# [Assigned task]
When a line in the entries below contains the word "seconds", copy that line.

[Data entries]

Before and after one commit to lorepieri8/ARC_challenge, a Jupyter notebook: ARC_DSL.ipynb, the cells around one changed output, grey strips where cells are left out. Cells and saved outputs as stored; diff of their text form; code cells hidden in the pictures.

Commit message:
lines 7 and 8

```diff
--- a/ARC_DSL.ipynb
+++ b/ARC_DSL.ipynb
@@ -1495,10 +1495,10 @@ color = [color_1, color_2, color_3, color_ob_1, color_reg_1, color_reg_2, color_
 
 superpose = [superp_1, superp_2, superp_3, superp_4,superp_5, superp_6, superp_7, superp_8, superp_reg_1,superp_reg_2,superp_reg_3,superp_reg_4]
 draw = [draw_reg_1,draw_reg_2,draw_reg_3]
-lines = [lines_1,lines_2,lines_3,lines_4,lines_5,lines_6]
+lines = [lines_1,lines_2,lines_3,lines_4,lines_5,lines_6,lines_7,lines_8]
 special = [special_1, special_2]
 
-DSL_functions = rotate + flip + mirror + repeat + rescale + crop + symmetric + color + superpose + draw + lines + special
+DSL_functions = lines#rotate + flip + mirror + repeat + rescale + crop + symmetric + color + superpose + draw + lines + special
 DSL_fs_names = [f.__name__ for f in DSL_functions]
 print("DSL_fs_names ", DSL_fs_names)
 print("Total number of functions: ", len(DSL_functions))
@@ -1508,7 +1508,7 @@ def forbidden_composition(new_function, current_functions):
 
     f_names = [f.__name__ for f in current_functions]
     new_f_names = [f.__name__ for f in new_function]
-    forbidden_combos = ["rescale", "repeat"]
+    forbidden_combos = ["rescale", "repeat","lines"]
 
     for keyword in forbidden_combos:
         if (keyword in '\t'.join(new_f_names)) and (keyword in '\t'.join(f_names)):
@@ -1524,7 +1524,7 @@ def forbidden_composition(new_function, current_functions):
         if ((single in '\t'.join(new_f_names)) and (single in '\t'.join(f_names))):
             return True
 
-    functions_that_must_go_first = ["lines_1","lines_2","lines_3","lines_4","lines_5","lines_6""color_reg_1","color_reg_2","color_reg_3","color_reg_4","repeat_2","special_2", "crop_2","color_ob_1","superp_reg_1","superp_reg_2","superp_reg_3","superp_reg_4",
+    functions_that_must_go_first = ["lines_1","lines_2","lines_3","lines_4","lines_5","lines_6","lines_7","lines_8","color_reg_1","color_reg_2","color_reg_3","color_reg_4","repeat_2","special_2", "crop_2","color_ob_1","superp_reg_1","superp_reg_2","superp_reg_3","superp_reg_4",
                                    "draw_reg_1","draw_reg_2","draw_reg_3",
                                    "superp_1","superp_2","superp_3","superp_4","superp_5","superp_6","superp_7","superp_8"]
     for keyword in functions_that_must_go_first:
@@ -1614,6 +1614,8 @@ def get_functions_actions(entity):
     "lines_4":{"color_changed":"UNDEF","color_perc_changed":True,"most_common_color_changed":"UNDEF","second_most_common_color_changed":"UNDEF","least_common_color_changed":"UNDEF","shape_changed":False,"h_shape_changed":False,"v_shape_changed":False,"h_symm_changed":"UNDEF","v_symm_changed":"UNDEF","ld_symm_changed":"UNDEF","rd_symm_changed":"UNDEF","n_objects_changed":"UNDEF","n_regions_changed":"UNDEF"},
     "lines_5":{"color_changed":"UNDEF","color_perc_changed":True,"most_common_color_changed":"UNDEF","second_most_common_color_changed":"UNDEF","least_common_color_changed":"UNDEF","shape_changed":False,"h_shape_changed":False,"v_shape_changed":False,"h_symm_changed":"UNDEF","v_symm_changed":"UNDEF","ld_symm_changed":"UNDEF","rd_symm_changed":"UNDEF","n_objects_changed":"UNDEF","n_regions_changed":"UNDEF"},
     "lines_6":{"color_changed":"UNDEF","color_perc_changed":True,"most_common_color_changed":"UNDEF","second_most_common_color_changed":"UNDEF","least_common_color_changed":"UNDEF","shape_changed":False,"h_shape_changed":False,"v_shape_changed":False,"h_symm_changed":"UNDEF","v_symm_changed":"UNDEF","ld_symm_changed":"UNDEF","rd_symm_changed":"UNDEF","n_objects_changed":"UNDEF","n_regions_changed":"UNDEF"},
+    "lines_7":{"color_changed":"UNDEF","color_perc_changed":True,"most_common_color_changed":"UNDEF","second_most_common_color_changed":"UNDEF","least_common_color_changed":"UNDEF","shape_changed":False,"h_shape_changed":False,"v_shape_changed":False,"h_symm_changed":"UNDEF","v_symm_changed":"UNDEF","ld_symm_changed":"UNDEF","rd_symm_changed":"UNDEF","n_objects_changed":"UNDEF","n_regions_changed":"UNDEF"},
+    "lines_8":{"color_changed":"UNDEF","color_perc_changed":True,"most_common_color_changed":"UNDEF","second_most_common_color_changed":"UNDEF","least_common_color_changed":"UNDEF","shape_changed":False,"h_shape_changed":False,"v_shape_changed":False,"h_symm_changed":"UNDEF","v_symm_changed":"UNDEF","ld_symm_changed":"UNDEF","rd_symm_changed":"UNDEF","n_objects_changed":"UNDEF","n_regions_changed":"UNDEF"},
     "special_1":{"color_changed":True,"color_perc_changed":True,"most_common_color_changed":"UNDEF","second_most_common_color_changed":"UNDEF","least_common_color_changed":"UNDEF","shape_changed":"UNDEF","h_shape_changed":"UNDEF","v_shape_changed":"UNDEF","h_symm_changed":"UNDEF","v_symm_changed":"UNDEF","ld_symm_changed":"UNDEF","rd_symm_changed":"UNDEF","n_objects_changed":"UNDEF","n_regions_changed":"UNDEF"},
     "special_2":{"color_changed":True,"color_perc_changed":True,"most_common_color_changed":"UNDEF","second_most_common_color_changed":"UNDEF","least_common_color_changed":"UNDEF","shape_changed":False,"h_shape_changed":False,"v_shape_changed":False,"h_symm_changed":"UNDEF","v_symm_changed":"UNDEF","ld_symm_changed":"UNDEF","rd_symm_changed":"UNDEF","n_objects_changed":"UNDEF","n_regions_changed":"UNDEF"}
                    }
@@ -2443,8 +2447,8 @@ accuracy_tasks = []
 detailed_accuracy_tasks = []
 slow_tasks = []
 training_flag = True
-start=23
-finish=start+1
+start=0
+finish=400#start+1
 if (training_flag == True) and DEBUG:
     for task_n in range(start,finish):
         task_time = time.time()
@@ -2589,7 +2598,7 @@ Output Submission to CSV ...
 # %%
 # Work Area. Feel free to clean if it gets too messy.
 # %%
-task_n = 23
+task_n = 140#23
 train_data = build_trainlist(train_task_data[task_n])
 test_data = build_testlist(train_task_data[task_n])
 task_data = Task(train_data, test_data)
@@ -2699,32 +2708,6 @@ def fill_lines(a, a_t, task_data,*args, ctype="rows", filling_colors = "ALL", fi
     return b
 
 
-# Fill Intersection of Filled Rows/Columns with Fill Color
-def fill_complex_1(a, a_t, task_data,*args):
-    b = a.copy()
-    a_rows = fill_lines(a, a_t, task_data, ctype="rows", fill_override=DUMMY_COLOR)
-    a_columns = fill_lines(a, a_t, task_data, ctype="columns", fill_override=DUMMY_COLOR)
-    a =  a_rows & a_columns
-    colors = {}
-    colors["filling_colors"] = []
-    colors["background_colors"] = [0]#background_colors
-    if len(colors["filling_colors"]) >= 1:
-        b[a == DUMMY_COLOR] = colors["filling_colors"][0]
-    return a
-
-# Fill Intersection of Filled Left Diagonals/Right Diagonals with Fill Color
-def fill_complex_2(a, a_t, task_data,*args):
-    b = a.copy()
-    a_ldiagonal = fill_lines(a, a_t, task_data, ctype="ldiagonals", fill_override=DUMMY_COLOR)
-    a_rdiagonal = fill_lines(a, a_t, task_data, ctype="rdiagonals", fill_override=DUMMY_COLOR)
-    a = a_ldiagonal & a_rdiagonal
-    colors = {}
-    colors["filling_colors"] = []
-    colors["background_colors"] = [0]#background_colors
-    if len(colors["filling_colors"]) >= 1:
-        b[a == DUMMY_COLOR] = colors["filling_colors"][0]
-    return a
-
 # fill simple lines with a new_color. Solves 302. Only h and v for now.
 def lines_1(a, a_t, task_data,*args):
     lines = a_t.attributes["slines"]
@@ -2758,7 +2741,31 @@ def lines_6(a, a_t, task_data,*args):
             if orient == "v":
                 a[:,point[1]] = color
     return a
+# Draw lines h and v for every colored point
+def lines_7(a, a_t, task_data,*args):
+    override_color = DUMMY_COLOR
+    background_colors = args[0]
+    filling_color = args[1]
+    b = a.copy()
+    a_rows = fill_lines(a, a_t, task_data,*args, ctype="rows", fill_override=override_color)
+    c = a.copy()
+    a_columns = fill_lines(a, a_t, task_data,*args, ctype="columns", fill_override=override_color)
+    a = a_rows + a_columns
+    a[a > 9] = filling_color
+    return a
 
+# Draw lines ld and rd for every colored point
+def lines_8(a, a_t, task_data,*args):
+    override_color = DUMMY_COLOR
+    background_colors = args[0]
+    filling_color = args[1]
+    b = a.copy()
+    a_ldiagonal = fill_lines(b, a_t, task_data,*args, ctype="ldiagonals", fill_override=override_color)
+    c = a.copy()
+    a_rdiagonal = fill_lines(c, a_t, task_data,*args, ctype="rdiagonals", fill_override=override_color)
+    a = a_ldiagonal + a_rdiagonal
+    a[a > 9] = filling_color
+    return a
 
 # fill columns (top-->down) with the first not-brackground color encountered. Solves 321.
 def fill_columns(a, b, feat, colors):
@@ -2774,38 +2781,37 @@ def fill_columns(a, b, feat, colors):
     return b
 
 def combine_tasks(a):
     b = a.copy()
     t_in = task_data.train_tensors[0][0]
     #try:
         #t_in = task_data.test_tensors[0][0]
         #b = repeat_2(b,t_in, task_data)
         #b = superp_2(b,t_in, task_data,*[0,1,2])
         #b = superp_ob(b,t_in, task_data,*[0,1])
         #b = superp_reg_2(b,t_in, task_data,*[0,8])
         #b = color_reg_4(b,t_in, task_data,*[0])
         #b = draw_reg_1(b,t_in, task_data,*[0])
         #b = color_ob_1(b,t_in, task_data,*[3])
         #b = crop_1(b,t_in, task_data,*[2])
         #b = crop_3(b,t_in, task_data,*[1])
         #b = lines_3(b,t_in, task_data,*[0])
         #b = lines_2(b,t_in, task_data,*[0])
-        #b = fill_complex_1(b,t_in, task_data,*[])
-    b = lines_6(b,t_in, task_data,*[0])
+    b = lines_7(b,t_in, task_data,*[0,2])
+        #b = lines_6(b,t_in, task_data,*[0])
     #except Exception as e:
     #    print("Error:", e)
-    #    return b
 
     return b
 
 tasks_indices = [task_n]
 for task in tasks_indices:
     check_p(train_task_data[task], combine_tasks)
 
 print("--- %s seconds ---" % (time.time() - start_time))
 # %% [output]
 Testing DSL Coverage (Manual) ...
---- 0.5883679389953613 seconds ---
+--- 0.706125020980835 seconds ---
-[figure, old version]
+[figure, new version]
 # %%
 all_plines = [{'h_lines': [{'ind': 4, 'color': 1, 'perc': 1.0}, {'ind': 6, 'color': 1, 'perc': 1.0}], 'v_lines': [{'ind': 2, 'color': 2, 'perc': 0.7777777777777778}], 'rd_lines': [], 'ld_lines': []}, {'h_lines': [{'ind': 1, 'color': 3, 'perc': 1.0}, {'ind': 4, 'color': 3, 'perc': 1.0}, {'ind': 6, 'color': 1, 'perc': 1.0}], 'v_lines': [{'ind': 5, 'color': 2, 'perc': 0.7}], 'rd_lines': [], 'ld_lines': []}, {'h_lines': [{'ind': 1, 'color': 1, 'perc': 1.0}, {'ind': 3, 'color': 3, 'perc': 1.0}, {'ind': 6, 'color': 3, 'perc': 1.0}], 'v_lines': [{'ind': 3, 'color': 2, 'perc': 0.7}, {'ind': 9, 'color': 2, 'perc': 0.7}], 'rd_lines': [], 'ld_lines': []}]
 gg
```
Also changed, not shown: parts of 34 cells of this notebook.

# [Reply to the task]
 print("--- %s seconds ---" % (time.time() - start_time))
---- 0.5883679389953613 seconds ---
+--- 0.706125020980835 seconds ---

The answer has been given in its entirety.